BEGIN
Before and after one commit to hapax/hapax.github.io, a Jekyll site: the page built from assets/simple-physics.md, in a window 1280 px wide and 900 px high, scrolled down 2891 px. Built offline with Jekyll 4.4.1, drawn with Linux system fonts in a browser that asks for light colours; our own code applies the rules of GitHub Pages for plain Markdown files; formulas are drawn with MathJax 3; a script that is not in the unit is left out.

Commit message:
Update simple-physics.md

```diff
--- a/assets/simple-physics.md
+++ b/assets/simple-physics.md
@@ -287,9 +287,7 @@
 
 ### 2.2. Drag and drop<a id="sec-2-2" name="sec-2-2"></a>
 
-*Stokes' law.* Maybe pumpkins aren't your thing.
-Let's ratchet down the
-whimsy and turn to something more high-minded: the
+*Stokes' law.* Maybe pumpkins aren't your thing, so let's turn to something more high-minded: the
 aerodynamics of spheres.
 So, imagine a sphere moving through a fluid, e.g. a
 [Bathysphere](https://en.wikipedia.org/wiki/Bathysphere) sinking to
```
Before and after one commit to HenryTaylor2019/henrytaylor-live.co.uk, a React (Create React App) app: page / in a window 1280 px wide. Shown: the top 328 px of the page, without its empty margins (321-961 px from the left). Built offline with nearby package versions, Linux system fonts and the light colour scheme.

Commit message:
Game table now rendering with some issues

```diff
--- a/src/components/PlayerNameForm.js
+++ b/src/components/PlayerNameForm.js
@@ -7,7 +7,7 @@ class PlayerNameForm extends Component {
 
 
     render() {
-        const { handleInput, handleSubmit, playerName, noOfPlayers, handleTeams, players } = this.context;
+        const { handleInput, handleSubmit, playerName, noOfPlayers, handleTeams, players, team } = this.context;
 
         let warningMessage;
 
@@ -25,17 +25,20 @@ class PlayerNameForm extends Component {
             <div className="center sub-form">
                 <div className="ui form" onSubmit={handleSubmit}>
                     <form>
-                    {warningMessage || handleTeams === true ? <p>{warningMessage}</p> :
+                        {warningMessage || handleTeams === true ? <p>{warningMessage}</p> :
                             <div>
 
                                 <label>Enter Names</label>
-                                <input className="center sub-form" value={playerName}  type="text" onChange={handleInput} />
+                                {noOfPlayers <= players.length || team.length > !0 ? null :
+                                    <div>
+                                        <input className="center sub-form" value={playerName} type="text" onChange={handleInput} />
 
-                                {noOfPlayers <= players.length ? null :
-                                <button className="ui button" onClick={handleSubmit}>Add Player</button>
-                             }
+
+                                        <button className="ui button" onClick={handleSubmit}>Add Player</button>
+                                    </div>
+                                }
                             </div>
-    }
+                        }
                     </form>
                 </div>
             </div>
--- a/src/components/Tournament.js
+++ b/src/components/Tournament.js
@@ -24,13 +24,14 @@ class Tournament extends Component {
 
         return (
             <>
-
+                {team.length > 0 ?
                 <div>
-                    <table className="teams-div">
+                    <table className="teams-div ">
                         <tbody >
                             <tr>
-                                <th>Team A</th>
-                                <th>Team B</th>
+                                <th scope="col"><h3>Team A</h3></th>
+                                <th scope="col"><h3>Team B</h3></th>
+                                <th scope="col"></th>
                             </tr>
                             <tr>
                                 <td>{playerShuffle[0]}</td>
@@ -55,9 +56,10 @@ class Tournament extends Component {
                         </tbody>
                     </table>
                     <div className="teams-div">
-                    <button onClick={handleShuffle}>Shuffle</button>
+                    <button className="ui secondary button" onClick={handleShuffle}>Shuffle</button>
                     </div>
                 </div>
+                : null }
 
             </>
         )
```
END
## Your goal
Report every line of the material above in which "null" appears.

## Solution for this exercise
+                                {noOfPlayers <= players.length || team.length > !0 ? null :
-                                {noOfPlayers <= players.length ? null :
+                : null }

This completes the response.